Consumers are attracted to brands that are socially responsible and support charitable organizations. It pays for a brand to be transparent.
For example, research shows that the appeal of American cuisine, as well as Southern cooking, tapers with age. Younger generations find Indian and Southeast Asian cuisine especially appealing, and they don’t necessarily consider it to be ethnic or foreign, as older generations often do.
What else stands out about millennials, and their successor, Generation Z?
O’Connor: There are four generations — silent, boomers, X and millennials — in the aisle with a fifth — Z — close behind. If we see millennials as being multicultural, just wait with Gen Z. Research shows that very soon more than half of all U.S. households will be considered multicultural. With this comes a curiosity for adventurous cuisines, which they learn about from social media. Technology plays a vital role for Gen Z, even more so than millennials. The good news for retailers is that despite being the first generation not knowing a world without cellular phones, brick-and-mortar stores play an important role in Gen Z’s shopping habits, with about two-thirds shopping them most of the time. It’s all about the experience.
Retailers need to step up, however, as currently less than 20 percent are delivering the experience Gen Z wants.
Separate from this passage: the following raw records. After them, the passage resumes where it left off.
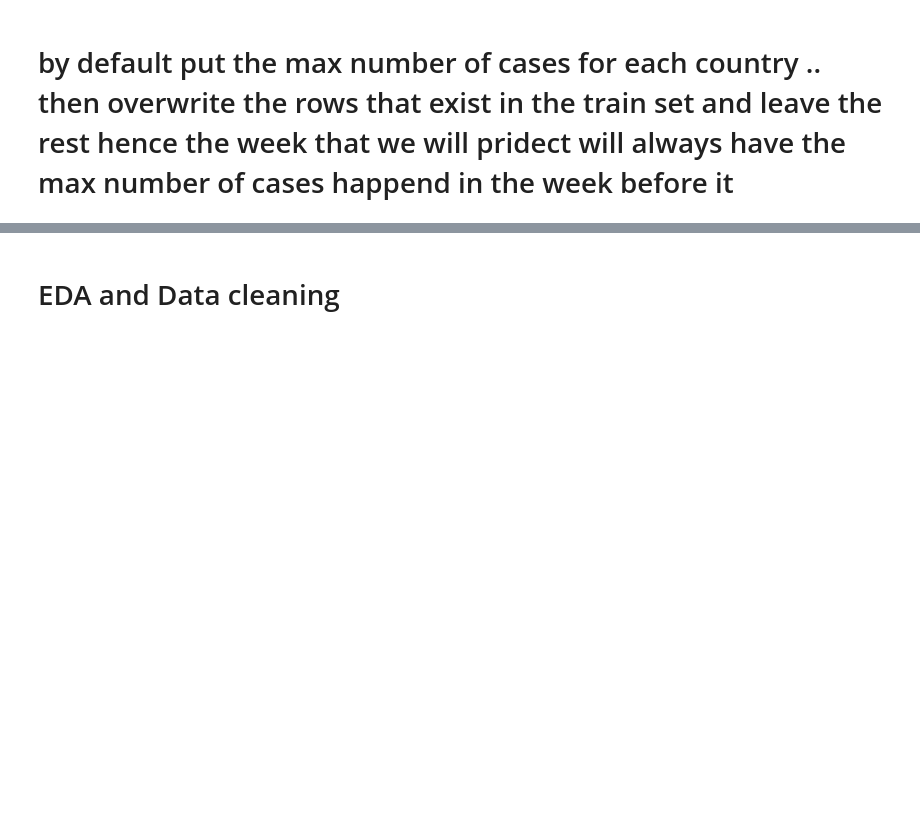
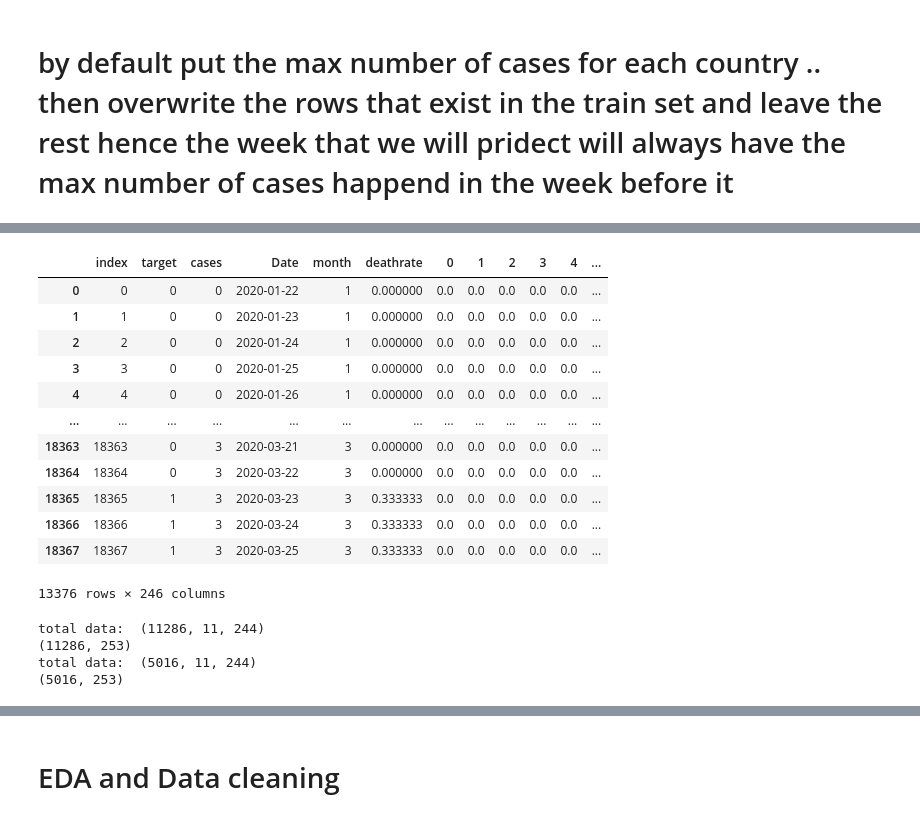
Before and after one commit to mohiiieldin/Predict-the-Global-Spread-of-COVID-19, a Jupyter notebook: my_Copy_of_Covid_19_Data_Prep_Allcountries.ipynb, the cells around one changed output, grey strips where cells are left out. Drawn from its saved outputs; the diff is of its cells as text; code cells hidden in the pictures; blank space fills up the shorter version.

```diff
--- a/my_Copy_of_Covid_19_Data_Prep_Allcountries.ipynb
+++ b/my_Copy_of_Covid_19_Data_Prep_Allcountries.ipynb
@@ -689,7 +667,6 @@ cases_enc = {}
 
 regions = sorted(submissionclean_death['Territory'].unique())
 for r in regions:
-    cases_per_Terr = submissionclean_death[submissionclean_death.Territory == r]['cases']
+    cases_per_Terr = train[train.Territory == r]['cases']
     cases_enc[r] = np.max(cases_per_Terr.values)
-cases_enc
-#submissionclean_death[submissionclean_death.Date > datetime(2020,3,23)]
+#cases_enc
@@ -714,13 +689,16 @@ cases_enc
 # %%
 submissionclean_death['cases'] = submissionclean_death['Territory'].map(cases_enc)
-index = submissionclean[submissionclean.Date <= train.Date[len(train)-1]].target.index
-index2 = train[train.Date >= submissionclean.Date[0]].target.index
-#timesteps = len(submission.iloc[index].Date.unique())
-#print(len(index),len(index2))
+# submissionclean_death.reset_index(inplace=True)
+# submissionclean_death.drop("index",,inplace=True)
+
+index = submissionclean_death[submissionclean_death.Date <= train.Date[len(train)-1]].target.index
+index2 = train[train.Date >= submissionclean_death.Date[0]].target.index
+overlap = len(submission.iloc[index].Date.unique())
+# timesteps= 10
+print(len(index),len(index2))
 for i in range(len(index)):
-#submissionclean.target[index[i]]= train.target[index2[i]]
+  submissionclean_death.target[index[i]]= train.target[index2[i]]
   submissionclean_death.cases[index[i]]= train.cases[index2[i]]
 
-submissionclean_death.fillna(0 , inplace = True)
-submissionclean_death
+submissionclean_death.isna().sum()
 # %% [output]
@@ -762,3 +745,3 @@ trainwithoutcasesL
 # %%
 # Making one Label encoding to the Territory feature
-trainwithoutcasesL , validateL , submissioncleanL = AllEncoder(trainwithoutcases,validate,submissionclean,"l",["Territory"])
+trainwithoutcasesL , validateL , submissioncleanL = AllEncoder(trainwithoutcasesL,validateL,submissioncleanL,"h",["day","Territory"])
@@ -764,0 +774,24 @@ trainwithoutcasesL , validateL , submissioncleanL = AllEncoder(trainwithoutcases
+# %%
+trainwithoutcasesL
+# %% [output]
+|  | index | target | cases | Date | month | deathrate | 0 | 1 | 2 | 3 | 4 | ... |
+| 0 | 0 | 0 | 0 | 2020-01-22 | 1 | 0.000000 | 0.0 | 0.0 | 0.0 | 0.0 | 0.0 | ... |
+| 1 | 1 | 0 | 0 | 2020-01-23 | 1 | 0.000000 | 0.0 | 0.0 | 0.0 | 0.0 | 0.0 | ... |
+| 2 | 2 | 0 | 0 | 2020-01-24 | 1 | 0.000000 | 0.0 | 0.0 | 0.0 | 0.0 | 0.0 | ... |
+| 3 | 3 | 0 | 0 | 2020-01-25 | 1 | 0.000000 | 0.0 | 0.0 | 0.0 | 0.0 | 0.0 | ... |
+| 4 | 4 | 0 | 0 | 2020-01-26 | 1 | 0.000000 | 0.0 | 0.0 | 0.0 | 0.0 | 0.0 | ... |
+| ... | ... | ... | ... | ... | ... | ... | ... | ... | ... | ... | ... | ... |
+| 18363 | 18363 | 0 | 3 | 2020-03-21 | 3 | 0.000000 | 0.0 | 0.0 | 0.0 | 0.0 | 0.0 | ... |
+| 18364 | 18364 | 0 | 3 | 2020-03-22 | 3 | 0.000000 | 0.0 | 0.0 | 0.0 | 0.0 | 0.0 | ... |
+| 18365 | 18365 | 1 | 3 | 2020-03-23 | 3 | 0.333333 | 0.0 | 0.0 | 0.0 | 0.0 | 0.0 | ... |
+| 18366 | 18366 | 1 | 3 | 2020-03-24 | 3 | 0.333333 | 0.0 | 0.0 | 0.0 | 0.0 | 0.0 | ... |
+| 18367 | 18367 | 1 | 3 | 2020-03-25 | 3 | 0.333333 | 0.0 | 0.0 | 0.0 | 0.0 | 0.0 | ... |
+13376 rows × 246 columns
+# %%
+trainlags = load_lags(trainwithoutcasesL.drop(["Date","index"],axis=1).to_numpy(),trdays=trdays,time_step=timesteps)
+validlags = load_lags(validateL.drop(["Date","index"],axis=1).to_numpy(),trdays=validdays,time_step=timesteps)
+# %% [output]
+total data:  (11286, 11, 244)
+(11286, 253)
+total data:  (5016, 11, 244)
+(5016, 253)
```
Also changed, not shown: parts of 155 cells of this notebook.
Retailers should also be aware that millennials are more likely than other generations to incorporate a customized eating approach, such as meal planning, adhering to paleo and other diets of the like, and purchasing local or environmentally friendly products. We expect Gen Z to be the same.